I ATTENDED AN ordinary English state school in the late 1950s. In our history lessons we were taught that England is the heart of Great Britain, that Great Britain is the heart of an Empire, and that, thanks to this Empire, ideas of law, freedom, and democratic government had spread around the globe. We were therefore proud of the Empire, which we described as British, not English, and thought of it as proof of our national virtues and a contribution to the advancement of mankind. Our flag was the Union Jack, a striking synthesis of the emblems of our constituent peoples, and we believed that this flag represented a peaceful union, rather than the triumph of one nation over others. We sang “Rule Britannia,” the rousing chorus of which declares that “Britons never never never shall be slaves!”
We had no difficulty in reconciling our attachment to the English Crown, the English law, the Church of England, and the English language with the view that we were British, and no more British than the Welsh or the Scots. In those days there seemed to be no contradiction in our composite national identity, and we could identify ourselves for some purposes as English, for others as British, without divided loyalties. The turning point of the war, when London was saved by the Royal Air Force, was called the “Battle of Britain,” and postwar spirits were raised by a “Festival of Britain,” located in the English capital. And when England played football against France, we waved the Union Jack in support of our countrymen.
Our identity, in other words, was defined in terms of what it included, not what it excluded. It was not belligerently xenophobic, nor was it founded on myths of racial purity or tribal kinship. But it was a genuinely national identity all the same, and we thought of ourselves (Scots, Welsh, and Northern Irish included) as a single “island nation,” containing other nations as parts.

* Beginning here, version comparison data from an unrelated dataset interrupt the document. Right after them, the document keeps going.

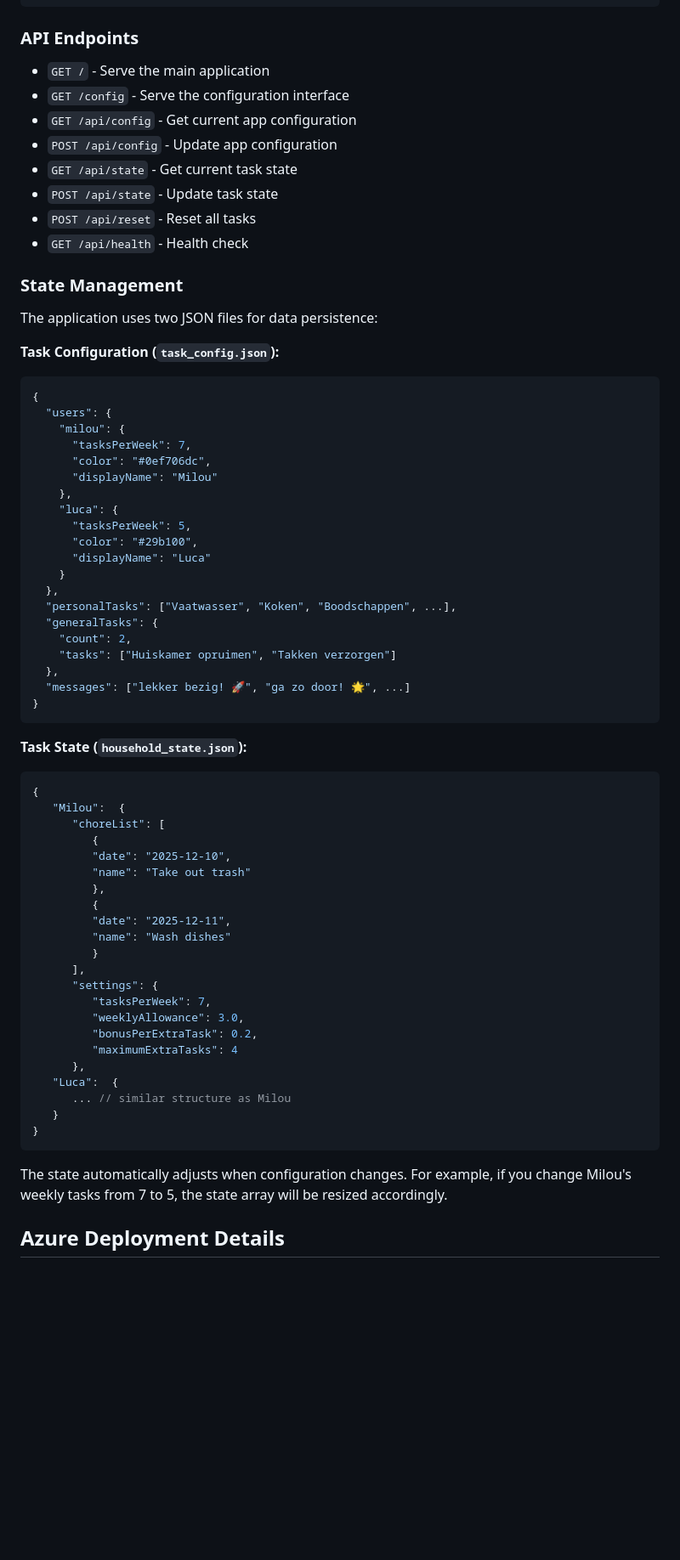
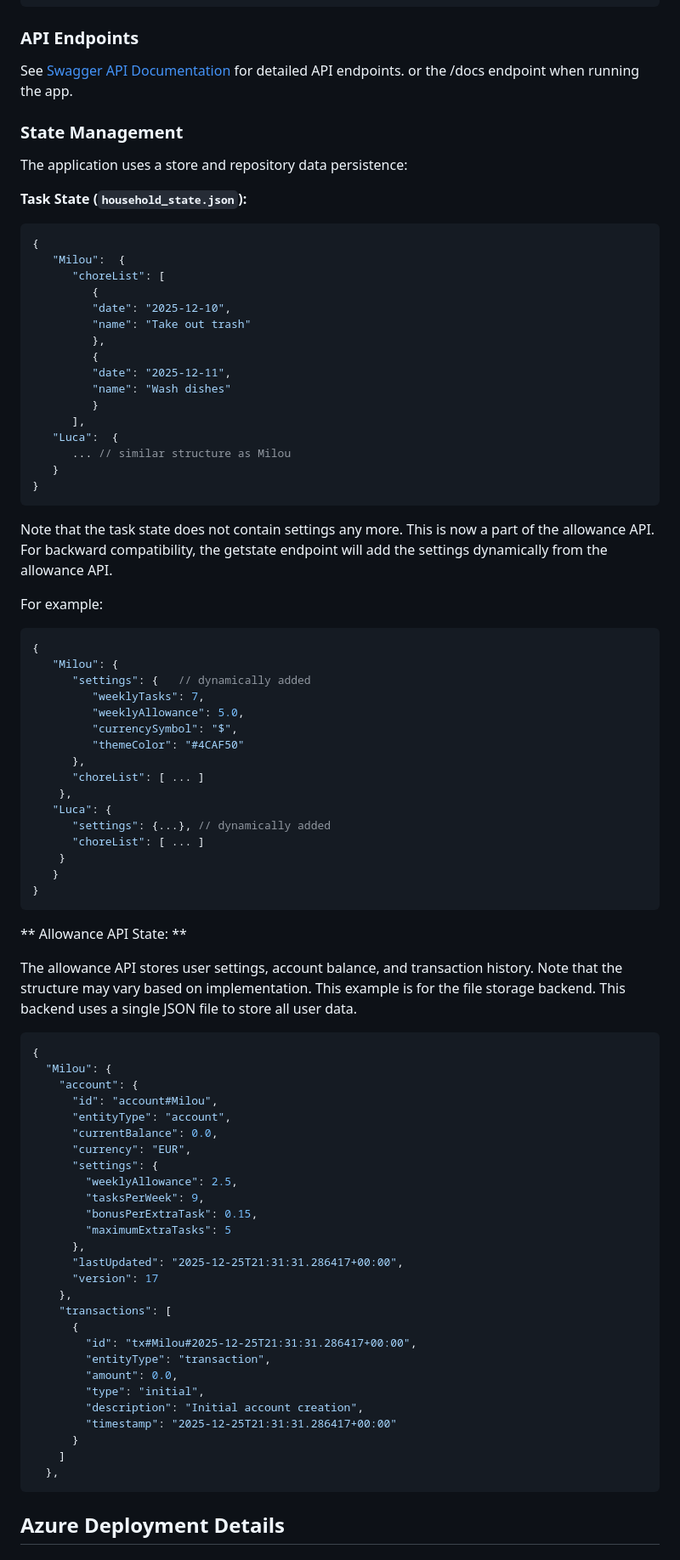
Before and after one commit to mielski/chores, a Markdown page: README.md, the part around the change. Shown at 85% size. GitHub-like rendering; blank space fills up the shorter version.

Commit message:
update readme documentation

````diff
--- a/README.md
+++ b/README.md
@@ -186,42 +186,12 @@ household-tracker/
 
 ### API Endpoints
 
-- `GET /` - Serve the main application
-- `GET /config` - Serve the configuration interface
-- `GET /api/config` - Get current app configuration
-- `POST /api/config` - Update app configuration
-- `GET /api/state` - Get current task state
-- `POST /api/state` - Update task state
-- `POST /api/reset` - Reset all tasks
-- `GET /api/health` - Health check
+See [Swagger API Documentation](src/static/openapi.json) for detailed API endpoints.
+or the /docs endpoint when running the app.
 
 ### State Management
 
-The application uses two JSON files for data persistence:
-
-**Task Configuration (`task_config.json`):**
-```json
-{
-  "users": {
-    "milou": {
-      "tasksPerWeek": 7,
-      "color": "#0ef706dc",
-      "displayName": "Milou"
-    },
-    "luca": {
-      "tasksPerWeek": 5,
-      "color": "#29b100",
-      "displayName": "Luca"
-    }
-  },
-  "personalTasks": ["Vaatwasser", "Koken", "Boodschappen", ...],
-  "generalTasks": {
-    "count": 2,
-    "tasks": ["Huiskamer opruimen", "Takken verzorgen"]
-  },
-  "messages": ["lekker bezig! 🚀", "ga zo door! 🌟", ...]
-}
-```
+The application uses a store and repository data persistence:
 
 **Task State (`household_state.json`):**
 ```json
@@ -237,20 +207,67 @@ The application uses two JSON files for data persistence:
          "name": "Wash dishes"
          }
       ],
-      "settings": {
-         "tasksPerWeek": 7,
-         "weeklyAllowance": 3.0,
-         "bonusPerExtraTask": 0.2,
-         "maximumExtraTasks": 4
-      },
    "Luca":  {
       ... // similar structure as Milou
    }
 }
 ```
 
-The state automatically adjusts when configuration changes. For example, if you change Milou's weekly tasks from 7 to 5, the state array will be resized accordingly.
+Note that the task state does not contain settings any more. This is now a part of the allowance API. For backward compatibility, the getstate endpoint will add the settings dynamically from the allowance API.
 
+ For example:
+```json
+{
+   "Milou": {
+      "settings": {   // dynamically added
+         "weeklyTasks": 7,
+         "weeklyAllowance": 5.0,
+         "currencySymbol": "$",
+         "themeColor": "#4CAF50"
+      },
+      "choreList": [ ... ]
+    },
+   "Luca": {
+      "settings": {...}, // dynamically added
+      "choreList": [ ... ]
+    }
+   }
+}
+```
+
+** Allowance API State: **
+
+The allowance API stores user settings, account balance, and transaction history. Note that the structure may vary based on implementation. This example is for the file storage backend. This backend uses a single JSON file to store all user data.
+
+```json
+{
+  "Milou": {
+    "account": {
+      "id": "account#Milou",
+      "entityType": "account",
+      "currentBalance": 0.0,
+      "currency": "EUR",
+      "settings": {
+        "weeklyAllowance": 2.5,
+        "tasksPerWeek": 9,
+        "bonusPerExtraTask": 0.15,
+        "maximumExtraTasks": 5
+      },
+      "lastUpdated": "2025-12-25T21:31:31.286417+00:00",
+      "version": 17
+    },
+    "transactions": [
+      {
+        "id": "tx#Milou#2025-12-25T21:31:31.286417+00:00",
+        "entityType": "transaction",
+        "amount": 0.0,
+        "type": "initial",
+        "description": "Initial account creation",
+        "timestamp": "2025-12-25T21:31:31.286417+00:00"
+      }
+    ]
+  },
+```
 ## Azure Deployment Details
 
 ### Resources Created
````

Jeremy Rabkin persuasively argues that the nation-state is a natural home of political freedom. But we must also recognize that European nationalism has often been the enemy of freedom and that national identity and nationalism are two quite different things. The “nation” that was to rescue the revolutionary French from their feudal masters became a new form of feudal master, though one which could never be held to account for its misdeeds. It wielded power over its subjects beyond anything imagined by Louis XIV when he declared that “l’état, c’est moi.” The worship of the nation, introduced by the Revolutionaries and given its liturgical trappings by Robespierre and his faction, culminated in Napoleon’s campaigns, which devastated Europe and ruined France. In reaction to Napoleon’s destruction of their country, the Germans too became nationalists. And the rival nationalisms of Germany and France dominated the European scene until the final defeat of Germany in 1945. In light of this history it is hardly surprising if the European Union, which grew from the debris of the 20th-century conflicts, should announce itself as an alternative to the nation-state.
BUT THE EU’s understandable hostility to the criminal use of the national idea, which ought to be directed primarily at France and Germany, has been almost exclusively directed at England—the one European nation to be entirely untainted by nationalism. The most striking feature of the EU’s attitude to my country has been the concerted attempt to remove it from the map. The official map of the Union, which was projected long before the United Kingdom was admitted as a member, mentions Scotland and Wales as autonomous regions, and allows France, Germany, Italy, and the rest to retain their traditional names, even if divided into Länder or départements. But the name “England” does not appear on this map. All that the English are granted is four “regions,” defined geographically. It seems that this corresponds to a long-term policy— one so deeply buried in the aims and projects of the European Union that it has never, to my knowledge, been openly debated. This is the policy of dividing England in something like the way that the colonial powers divided Africa, and then creating “regional assemblies” to administer the arbitrary fragments.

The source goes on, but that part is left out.